_PROBLEM STATEMENT_
Find out how many lines in the records have the string "subgraph" in them, and state only that number.

▼▼▼

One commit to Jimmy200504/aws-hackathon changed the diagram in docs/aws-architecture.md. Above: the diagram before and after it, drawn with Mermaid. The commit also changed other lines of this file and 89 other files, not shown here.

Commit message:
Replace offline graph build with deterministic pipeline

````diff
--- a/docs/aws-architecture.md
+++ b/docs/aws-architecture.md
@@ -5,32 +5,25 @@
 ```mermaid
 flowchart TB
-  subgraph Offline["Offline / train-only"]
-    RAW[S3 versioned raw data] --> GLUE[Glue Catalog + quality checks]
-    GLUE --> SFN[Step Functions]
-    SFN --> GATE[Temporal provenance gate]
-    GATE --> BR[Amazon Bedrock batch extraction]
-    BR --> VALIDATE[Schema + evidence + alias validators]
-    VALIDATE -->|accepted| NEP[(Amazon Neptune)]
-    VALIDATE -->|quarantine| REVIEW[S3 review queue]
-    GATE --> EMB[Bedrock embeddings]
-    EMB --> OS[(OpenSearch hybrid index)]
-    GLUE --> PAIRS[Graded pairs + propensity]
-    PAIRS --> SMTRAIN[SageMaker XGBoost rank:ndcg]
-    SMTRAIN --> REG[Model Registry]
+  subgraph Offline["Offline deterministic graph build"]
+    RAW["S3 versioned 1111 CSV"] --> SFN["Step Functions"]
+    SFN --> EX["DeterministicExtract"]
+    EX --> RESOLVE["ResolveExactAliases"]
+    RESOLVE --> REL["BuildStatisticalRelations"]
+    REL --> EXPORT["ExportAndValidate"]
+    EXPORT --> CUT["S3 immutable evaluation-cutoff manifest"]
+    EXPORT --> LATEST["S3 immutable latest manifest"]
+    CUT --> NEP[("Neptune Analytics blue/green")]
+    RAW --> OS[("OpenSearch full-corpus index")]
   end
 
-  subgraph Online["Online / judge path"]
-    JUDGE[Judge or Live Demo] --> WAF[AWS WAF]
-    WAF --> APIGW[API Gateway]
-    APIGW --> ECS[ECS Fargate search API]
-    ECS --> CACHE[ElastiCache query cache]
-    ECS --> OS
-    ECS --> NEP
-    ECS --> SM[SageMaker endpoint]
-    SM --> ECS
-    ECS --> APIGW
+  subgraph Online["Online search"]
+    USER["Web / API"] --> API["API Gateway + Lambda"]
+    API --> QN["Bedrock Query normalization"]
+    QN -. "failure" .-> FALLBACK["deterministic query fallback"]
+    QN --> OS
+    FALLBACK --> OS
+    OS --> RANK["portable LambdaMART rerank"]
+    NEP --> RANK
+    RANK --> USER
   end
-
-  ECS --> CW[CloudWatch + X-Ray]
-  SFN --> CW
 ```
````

▲▲▲

_TASK RESULT_
4